  • Reading – a short professional reading to stimulate thinking (given in advance)
  • General business – wrapping the meeting up and planning for the next meeting

What happened, as a result?

Although staff in the learning communities cover the spectrum of students from Year 1 to 13, they are often amazed at just how many resources and strategies can be applied from one school to another.  For example Manurewa High School has found literacy resources applied in the lower year levels particularly effective in engaging students at junior secondary level.  It is hoped that the transferral of skills will also assist students as they transition from one school to another.  Visits to various classrooms in the three schools are often included in the community meetings, with staff reporting that the visits reinforce learning by observing students in context.

Another positive effect of the programme has been the increased interaction between staff in the three schools.  Staff freely make themselves available to assist in other schools when requested (for example assisting with learning groups within the schools).  The learning communities have led to other ways of collaboration, for example sports events have been held between staff at the various schools, and the high school has assisted the intermediate school with resources (computers), and infrastructure planning.  The increased communication between the three schools promises on-going benefits for all involved.

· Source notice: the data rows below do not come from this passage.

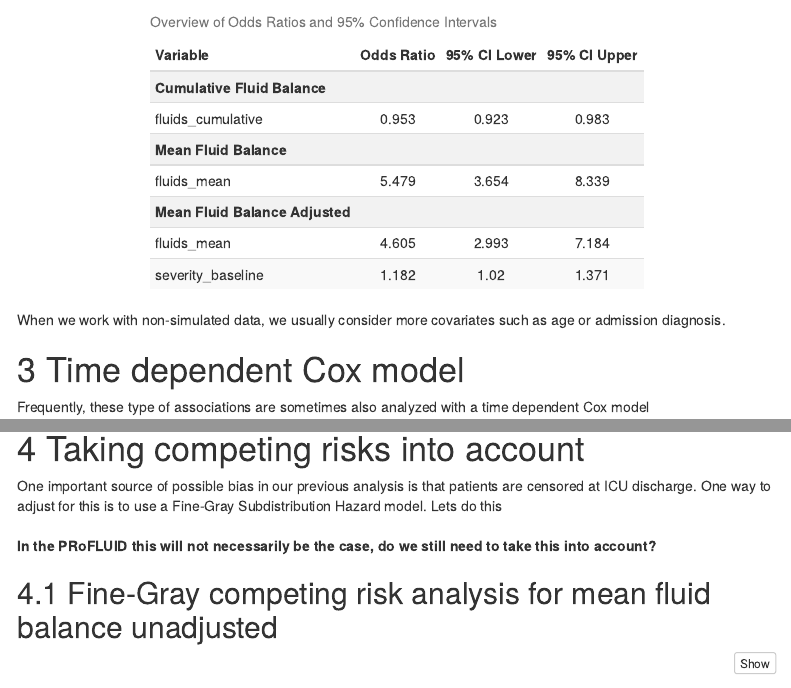
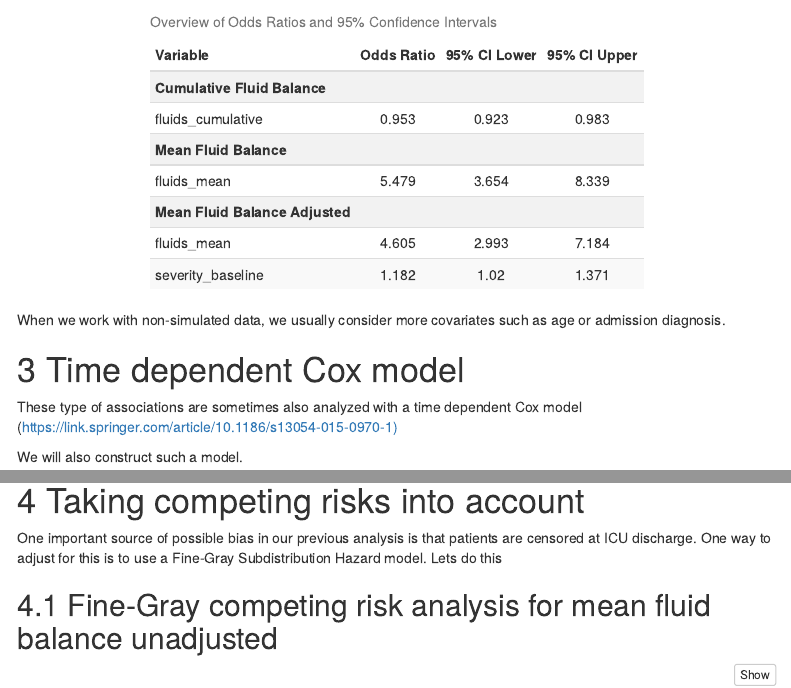
Before and after one commit to SiebeBlok/fluid_assocations, an R Markdown document (rmarkdown.Rmd): the page in a window 1100 px wide, from 3140 px down, and a second part further down, joined at a grey line. The pictures show the output file rmarkdown.html that the author committed with the source, opened offline; menus at the side of the page are left out.

Commit message:
first version until marginal structural model

```diff
--- a/rmarkdown.Rmd
+++ b/rmarkdown.Rmd
@@ -161,4 +161,6 @@ When we work with non-simulated data, we usually consider more covariates such a
 
 # Time dependent Cox model
 
-Frequently, these type of associations are sometimes also analyzed with a time dependent Cox model (<https://link.springer.com/article/10.1186/s13054-015-0970-1>[)](https://link.springer.com/article/10.1186/s13054-015-0970-1)￼￼Let)[\
+These type of associations are sometimes also analyzed with a time dependent Cox model (<https://link.springer.com/article/10.1186/s13054-015-0970-1>[)](https://link.springer.com/article/10.1186/s13054-015-0970-1)
+
+We will also construct such a model.\
@@ -360,9 +360,7 @@ model_results %>%
 
 # Taking competing risks into account
 
-One important source of possible bias in our previous analysis is that patients are censored at ICU discharge. One way to adjust for this is to use a Fine-Gray Subdistribution Hazard model. Lets do this\
-\
-**In the PRoFLUID this will not necessarily be the case, do we still need to take this into account?**
+One important source of possible bias in our previous analysis is that patients are censored at ICU discharge. One way to adjust for this is to use a Fine-Gray Subdistribution Hazard model. Lets do this
 
 ## Fine-Gray competing risk analysis for mean fluid balance unadjusted
 
```
Also changed, not shown: rmarkdown.html, rmarkdown.Rmd (2 more changed lines).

What have we learned?

  • Professional learning communities strengthen the professional relationship between schools
  • They lead to an increased ICT understanding by school principals and other school leaders
  • This is a great way to share, reflect and co-ordinate positive learning experiences between staff and schools

How do we know if they have been successful?

  • Staff involved in the learning communities have been able to implement many new ideas, strategies and resources into their learning programmes, such as:

* literacy strategies through ICT
* the effective use of Interactive Whiteboards to promote learning
* ways to engage students through blogs and wikis, particularly in the primary and intermediate schools
* effective ways to communicate and engage students through learning management systems

  • Classroom observations and staff reports indicate that students are more engaged in their learning
  • Achievement data indicates greater student engagement, particularly at the secondary school, as indicated by the following graphs:

 

  • asTTle and PAT data, particularly in the intermediate school also indicate a large increase in student achievement

The school Principals’ also feel more confident in being pedagogical leaders in the use of ICT and appreciate being able to share together in a non-threatening environment that encourages personal reflection and growth.

Who are we?

The Manurewa Cluster comprises Manurewa High School (decile 2, 1926 students), Manurewa Intermediate School (decile 1, 753 students) and Manurewa Central School (decile 3, 510 students).

Where: South Auckland

ICT-PD Cohort: 2009

 

Comments

  • Tessa Gray

    This has been a very rewarding summary to read - in terms of pan-sector sharing of knowledge, skills and resources. It must be comforting for the students to know that there a clear links as they move between the schools.

    It has been exciting to read and view how the there have been increased in student engagement and achievement across all three schools. I'm interested to learn more about how teachers have used ICTs to enhanced literacy outcomes as well.

    Thank you for sharing.

    Tess Smile